He admits, however, that the Phenom 100, 300 and the Lineage 100 have been largely unaffected by the burgeoning used aircraft inventory "as the aircraft are so new", but the Legacy 600 has been hit badly, with a number of customers cancelling their orders in the past few months. Last year Embraer delivered 33 Legacy 600s, but this year Legacy production will be cut by more than 50%, with only about a dozen aircraft delivered. Embraer has not produced fewer than 13 Legacys since 2002, the year the aircraft was certificated.

The Phenom orderbook is still holding up at 800 orders and the Lineage at 20 orders, he says, but the tallies for these new types have wobbled. "We have received a number of cancellations and deferrals for the Phenoms, notably from fleet customers who believe their business models will not grow as quickly as they thought," says Affonso. However, he concedes there are enough customers willing to move up in the queue and take earlier slots.

The São José dos Campos-based airframer plans to build 110 Phenoms this year - including around three 300s - down from the 120-plus originally planned. Embraer has already laid off 4,300 workers - 30% of its commercial and business aircraft workforce - which is "an inevitable outcome of these challenging times", says Affonso.

The mood of the industry is sombre, he admits, and this has been exacerbated by the verbal assault on business aviation by a section of the US press and political establishment over US automaker chief executives flying to Washington in corporate jets to ask for federal bail-out money last year. "The [hostile] reaction was unlike anything we have seen for many years. We have to keep pushing the message that business aircraft are productivity tools and their fundamental value has and will not change."

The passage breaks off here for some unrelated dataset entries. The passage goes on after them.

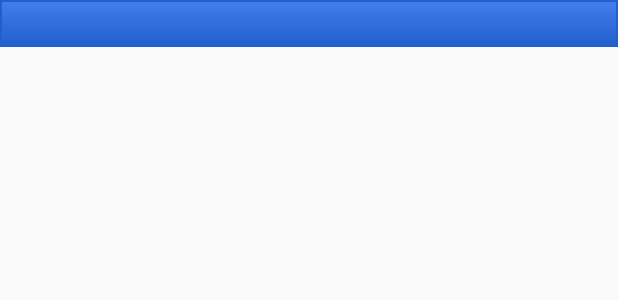
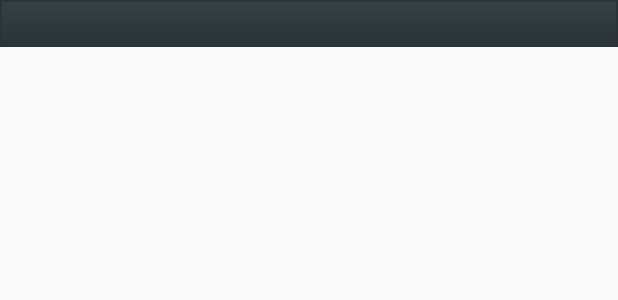
Before and after one commit to HiT-SyntaxError/Laanekalkulator, an Android app: the layout activity_nedbetalingsplan_rad.xml on its own in the app's theme, with its tools: preview values and no code run, on a phone screen of 412 x 824 dp. Shown: the top 300 px of the screen. Run offline under Robolectric (Android 15) with nearby library versions, the phone set to English and light mode, and no system bars.

Commit message:
Endre bakgrunn på nedbetalingsplan

```diff
--- a/app/src/main/res/drawable/background_nedbetalingsplan.xml
+++ b/app/src/main/res/drawable/background_nedbetalingsplan.xml
@@ -2,9 +2,9 @@
 <shape
 xmlns:android="http://schemas.android.com/apk/res/android"
 android:shape="rectangle">
-<stroke android:width="1dp" android:color="@color/bluedark"/>
+<stroke android:width="1dp" android:color="@color/listbackgrounddark"/>
 <gradient
-    android:startColor="@color/bluelight"
-    android:endColor="@color/bluedark"
+    android:startColor="@color/listbackgroundlight"
+    android:endColor="@color/listbackgrounddark"
     android:angle="-45" />
 </shape>
--- a/app/src/main/res/values/colors.xml
+++ b/app/src/main/res/values/colors.xml
@@ -3,14 +3,17 @@
     <color name="white">#FFFFFF</color>
     <color name="bluelight">#427FED</color>
     <color name="bluedark">#225FCD</color>
+    <color name="greenlight">#53a93f</color>
+    <color name="greendark">#3f833a</color>
 
     <color name="red">#E74B37</color>
-    <color name="green">#53A93F</color>
     <color name="yellow">#A9A93F</color>
     <color name="black">#222222</color>
 
     <color name="backgroundlight">#ffffffff</color>
     <color name="backgrounddark">#ffdde2e8</color>
+    <color name="listbackgroundlight">#ff344146</color>
+    <color name="listbackgrounddark">#ff293338</color>
     <color name="buttonborder">#00ffffff</color>
 
 </resources>
```
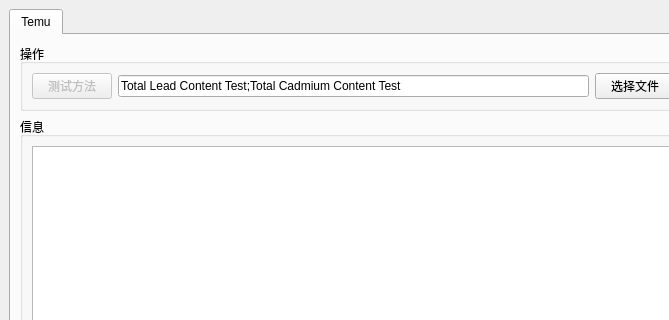
chen-huai/Temu_PDF_Rename_APP, file PDF_Rename_UI.ui: the form before one commit; both pictures show x 0 to 669 and y 0 to 320 of the 793 by 600 pixel window.
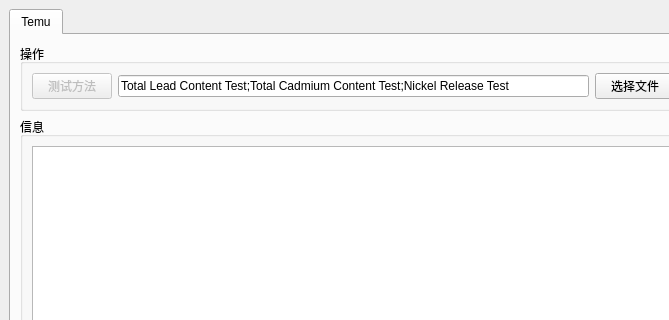
The form after the commit. Icons and pictures are not drawn.

The edit to the form file:
```diff
--- a/PDF_Rename_UI.ui
+++ b/PDF_Rename_UI.ui
@@ -48,7 +48,7 @@
            <item row="0" column="1">
             <widget class="QLineEdit" name="lineEdit">
              <property name="text">
-              <string>Total Lead Content Test;Total Cadmium Content Test</string>
+              <string>Total Lead Content Test;Total Cadmium Content Test;Nickel Release Test</string>
              </property>
             </widget>
            </item>
```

Embraer's business jet family is on display in the static park.

Source: Flight Daily News